How People Learn to Become Resilient
Norman Garmezy, a developmental psychologist and clinician at the University of Minnesota, met thousands of children in his four decades of research. But one boy in particular stuck with him. He was nine years old, with an alcoholic mother and an absent father. Each day, he would arrive at school with the exact same sandwich: two slices of bread with nothing in between. At home, there was no other food available, and no one to make any. Even so, Garmezy would later recall, the boy wanted to make sure that “no one would feel pity for him and no one would know the ineptitude of his mother.” The boy with the bread sandwich was part of a special group of children. Resilience presents a challenge for psychologists. Environmental threats can come in various guises. Prior to Garmezy’s work on resilience, most research on trauma and negative life events had a reverse focus.
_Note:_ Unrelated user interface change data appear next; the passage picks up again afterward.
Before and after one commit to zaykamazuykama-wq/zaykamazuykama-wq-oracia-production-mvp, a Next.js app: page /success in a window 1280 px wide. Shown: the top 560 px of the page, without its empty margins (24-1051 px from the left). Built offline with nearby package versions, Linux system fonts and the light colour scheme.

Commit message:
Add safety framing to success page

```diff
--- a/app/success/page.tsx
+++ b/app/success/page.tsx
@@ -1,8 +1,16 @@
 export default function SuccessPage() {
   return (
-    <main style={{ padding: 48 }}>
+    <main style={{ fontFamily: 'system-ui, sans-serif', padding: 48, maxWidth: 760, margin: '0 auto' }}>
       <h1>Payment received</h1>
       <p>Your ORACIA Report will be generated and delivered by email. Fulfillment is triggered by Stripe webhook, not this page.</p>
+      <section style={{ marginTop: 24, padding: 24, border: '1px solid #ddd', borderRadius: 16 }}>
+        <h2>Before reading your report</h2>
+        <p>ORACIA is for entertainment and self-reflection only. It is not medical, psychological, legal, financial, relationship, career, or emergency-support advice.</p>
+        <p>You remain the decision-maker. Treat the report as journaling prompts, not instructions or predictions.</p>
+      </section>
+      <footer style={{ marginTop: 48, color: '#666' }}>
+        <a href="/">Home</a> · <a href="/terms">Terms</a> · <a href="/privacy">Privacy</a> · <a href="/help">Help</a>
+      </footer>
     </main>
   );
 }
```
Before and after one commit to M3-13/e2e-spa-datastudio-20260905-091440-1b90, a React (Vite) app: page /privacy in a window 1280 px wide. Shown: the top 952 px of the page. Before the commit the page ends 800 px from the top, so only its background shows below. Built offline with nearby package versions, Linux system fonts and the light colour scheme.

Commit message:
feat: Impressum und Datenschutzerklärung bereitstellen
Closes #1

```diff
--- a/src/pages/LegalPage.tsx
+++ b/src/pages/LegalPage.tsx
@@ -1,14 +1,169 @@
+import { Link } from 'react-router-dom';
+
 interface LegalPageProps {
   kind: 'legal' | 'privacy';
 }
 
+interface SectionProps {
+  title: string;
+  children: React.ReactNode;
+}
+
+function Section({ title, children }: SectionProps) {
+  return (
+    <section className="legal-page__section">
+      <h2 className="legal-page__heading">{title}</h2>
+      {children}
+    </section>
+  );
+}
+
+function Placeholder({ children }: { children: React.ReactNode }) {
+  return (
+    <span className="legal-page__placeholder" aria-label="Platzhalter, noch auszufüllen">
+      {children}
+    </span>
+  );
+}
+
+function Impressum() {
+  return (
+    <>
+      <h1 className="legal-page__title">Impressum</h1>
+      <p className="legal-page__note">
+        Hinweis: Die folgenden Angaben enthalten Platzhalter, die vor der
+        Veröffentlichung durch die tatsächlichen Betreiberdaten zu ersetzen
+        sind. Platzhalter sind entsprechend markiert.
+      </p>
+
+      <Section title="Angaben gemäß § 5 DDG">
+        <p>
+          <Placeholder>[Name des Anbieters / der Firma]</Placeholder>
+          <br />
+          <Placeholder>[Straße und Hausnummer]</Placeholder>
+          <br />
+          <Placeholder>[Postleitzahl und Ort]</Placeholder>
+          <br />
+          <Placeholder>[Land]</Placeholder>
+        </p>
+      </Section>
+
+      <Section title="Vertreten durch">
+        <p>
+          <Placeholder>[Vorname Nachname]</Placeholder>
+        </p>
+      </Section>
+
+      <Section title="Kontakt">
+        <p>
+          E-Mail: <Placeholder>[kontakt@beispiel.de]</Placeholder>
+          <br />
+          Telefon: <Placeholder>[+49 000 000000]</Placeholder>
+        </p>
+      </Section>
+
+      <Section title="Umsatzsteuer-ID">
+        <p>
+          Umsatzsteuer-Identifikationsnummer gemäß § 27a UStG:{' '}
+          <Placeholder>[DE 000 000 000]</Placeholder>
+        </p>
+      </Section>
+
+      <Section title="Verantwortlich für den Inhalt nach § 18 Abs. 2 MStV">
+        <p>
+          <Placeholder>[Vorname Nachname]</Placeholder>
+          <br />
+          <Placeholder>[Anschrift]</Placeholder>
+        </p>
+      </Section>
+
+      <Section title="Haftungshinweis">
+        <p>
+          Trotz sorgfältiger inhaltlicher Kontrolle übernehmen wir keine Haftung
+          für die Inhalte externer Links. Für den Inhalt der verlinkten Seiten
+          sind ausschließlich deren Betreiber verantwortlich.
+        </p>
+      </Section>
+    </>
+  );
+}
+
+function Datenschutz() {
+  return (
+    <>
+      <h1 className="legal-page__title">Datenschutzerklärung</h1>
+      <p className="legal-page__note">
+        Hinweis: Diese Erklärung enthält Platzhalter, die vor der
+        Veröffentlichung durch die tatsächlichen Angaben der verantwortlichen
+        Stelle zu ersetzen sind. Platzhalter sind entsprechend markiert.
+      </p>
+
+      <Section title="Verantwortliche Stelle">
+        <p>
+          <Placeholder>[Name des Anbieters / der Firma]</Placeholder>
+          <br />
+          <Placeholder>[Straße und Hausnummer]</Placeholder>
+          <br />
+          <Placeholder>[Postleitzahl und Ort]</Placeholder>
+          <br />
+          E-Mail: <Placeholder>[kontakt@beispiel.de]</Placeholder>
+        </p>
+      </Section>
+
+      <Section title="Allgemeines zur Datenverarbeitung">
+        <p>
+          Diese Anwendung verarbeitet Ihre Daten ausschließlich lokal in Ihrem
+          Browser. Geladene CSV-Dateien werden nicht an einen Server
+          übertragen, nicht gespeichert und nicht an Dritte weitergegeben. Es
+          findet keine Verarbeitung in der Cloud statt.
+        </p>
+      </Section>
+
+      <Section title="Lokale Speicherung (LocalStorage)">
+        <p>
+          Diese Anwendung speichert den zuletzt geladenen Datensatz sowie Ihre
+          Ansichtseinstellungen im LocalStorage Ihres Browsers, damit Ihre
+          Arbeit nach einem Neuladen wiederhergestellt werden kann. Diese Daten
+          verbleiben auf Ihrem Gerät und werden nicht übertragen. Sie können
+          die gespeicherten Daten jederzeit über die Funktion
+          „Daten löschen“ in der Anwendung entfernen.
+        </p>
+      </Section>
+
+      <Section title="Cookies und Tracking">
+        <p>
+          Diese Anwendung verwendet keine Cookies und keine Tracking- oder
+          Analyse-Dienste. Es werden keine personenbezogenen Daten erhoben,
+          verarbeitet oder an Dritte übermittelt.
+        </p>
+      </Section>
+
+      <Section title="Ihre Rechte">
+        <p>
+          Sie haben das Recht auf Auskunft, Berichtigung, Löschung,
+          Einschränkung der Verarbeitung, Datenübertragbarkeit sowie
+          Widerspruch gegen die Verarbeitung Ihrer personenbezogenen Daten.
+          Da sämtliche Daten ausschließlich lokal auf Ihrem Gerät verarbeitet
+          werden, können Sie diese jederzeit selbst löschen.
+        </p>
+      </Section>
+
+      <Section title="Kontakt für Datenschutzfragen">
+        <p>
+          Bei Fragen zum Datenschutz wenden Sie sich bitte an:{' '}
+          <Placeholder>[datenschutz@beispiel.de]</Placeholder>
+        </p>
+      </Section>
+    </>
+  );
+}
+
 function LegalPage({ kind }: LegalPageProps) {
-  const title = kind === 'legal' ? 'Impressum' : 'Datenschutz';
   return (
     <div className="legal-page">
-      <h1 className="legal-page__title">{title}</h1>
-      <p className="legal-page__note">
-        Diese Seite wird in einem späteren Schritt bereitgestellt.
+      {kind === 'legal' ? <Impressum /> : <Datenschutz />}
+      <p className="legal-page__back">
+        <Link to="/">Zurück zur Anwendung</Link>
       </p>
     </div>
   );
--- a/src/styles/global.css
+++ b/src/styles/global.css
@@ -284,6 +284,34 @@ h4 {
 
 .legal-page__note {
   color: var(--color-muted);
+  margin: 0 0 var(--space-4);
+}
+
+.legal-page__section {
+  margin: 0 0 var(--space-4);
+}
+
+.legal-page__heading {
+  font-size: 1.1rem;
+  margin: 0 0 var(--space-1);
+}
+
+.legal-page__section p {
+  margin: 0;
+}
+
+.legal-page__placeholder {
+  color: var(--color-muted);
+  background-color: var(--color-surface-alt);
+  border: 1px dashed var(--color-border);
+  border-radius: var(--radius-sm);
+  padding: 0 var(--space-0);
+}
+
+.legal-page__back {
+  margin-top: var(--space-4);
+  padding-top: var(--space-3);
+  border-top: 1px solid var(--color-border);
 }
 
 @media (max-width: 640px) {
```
In 1989 a developmental psychologist named Emmy Werner published the results of a thirty-two-year longitudinal project.
• Culture, Diversity - Social Work